College/School: School of Environment, Arts and Society, College of Arts, Sciences & Education
The world’s amphibians are facing an extinction crisis. Michelle Thompson is on the front lines of their conservation.
Originally from Redondo Beach, Calif., Michelle decided to pursue a career in biology after a field trip to Anza-Borrengo National Park in California. She earned a bachelor’s degree from the University of California, San Diego. After earning a master’s degree, Michelle came to FIU to study amphibian and reptile ecology and conservation alongside Maureen Donnelly in the Herpetology Lab.
Michelle has dedicated her Ph.D. research to examining the effects of habitat change and loss — two of the biggest conservation threats — facing amphibians and reptiles in Costa Rica. Her work reveals the importance of vegetation growing near rivers, streams, lakes and lagoons as places of refuge for these threatened critters in changing landscapes. This can help resource managers pinpoint areas for conservation.
Michelle’s work has been recognized by the American Society of Ichthyologists and Herpetologists, an international society dedicated to the study of fish, reptiles and amphibians. She also earned a Fulbright U.S. Student Award allowing her to do research, live and serve as a cultural ambassador in Costa Rica.
Michelle is graduating with a Ph.D. in biology. She has been working for the Field Museum of Natural History in Chicago assessing conservation and management practices throughout South America. She will also examine the impacts of fungal diseases on amphibians in collaboration with FIU biologist Alessandro Catenazzi.
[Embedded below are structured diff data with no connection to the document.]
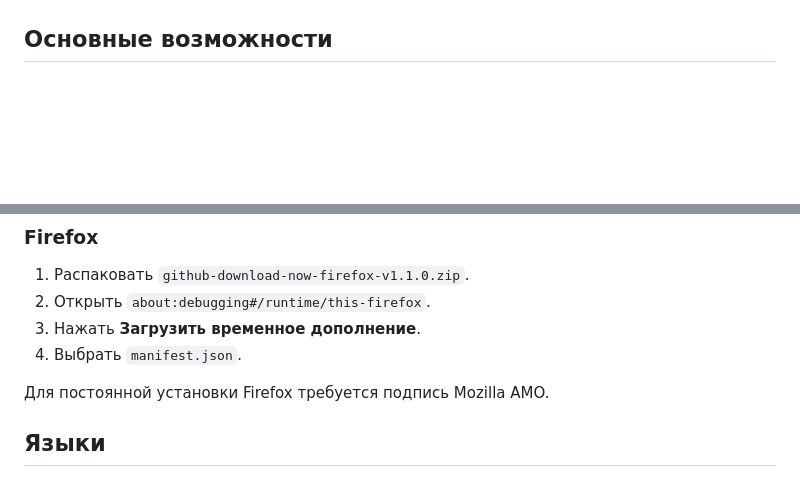
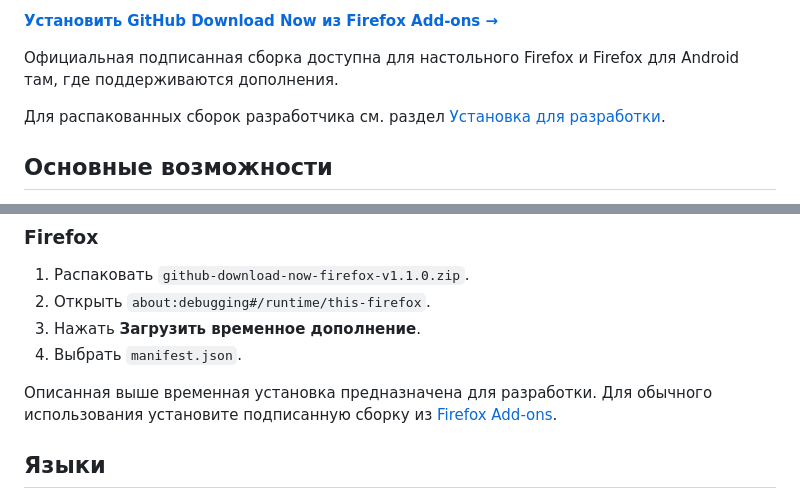
Before and after one commit to ITDruss/github-download-now, a Markdown page: README.ru.md, 2 parts joined by grey strips. Drawn GitHub-style; blank space fills up the shorter version.

Commit message:
Add official Firefox Add-ons installation links
Add prominent AMO installation links and clarify that temporary Firefox installation is intended for development.

```diff
--- a/README.ru.md
+++ b/README.ru.md
@@ -8,3 +22,8 @@ GitHub Download Now — открытое расширение для Chromium и
+**[Установить GitHub Download Now из Firefox Add-ons →](https://addons.mozilla.org/en-US/firefox/addon/github-download-now/)**
+
+Официальная подписанная сборка доступна для настольного Firefox и Firefox для Android там, где поддерживаются дополнения.
+
+Для распакованных сборок разработчика см. раздел [Установка для разработки](#установка-для-разработки).
 
 ## Основные возможности
 
@@ -63,7 +82,7 @@ GitHub Download Now — открытое расширение для Chromium и
 3. Нажать **Загрузить временное дополнение**.
 4. Выбрать `manifest.json`.
 
-Для постоянной установки Firefox требуется подпись Mozilla AMO.
+Описанная выше временная установка предназначена для разработки. Для обычного использования установите подписанную сборку из [Firefox Add-ons](https://addons.mozilla.org/en-US/firefox/addon/github-download-now/).
 
 ## Языки
 
```
Also changed, not shown: other parts of README.ru.md (+14 -0 lines), README.md (+20 -1 lines).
By Evelyn S. Gonzalez
Account Manager, College of Arts, Sciences & Education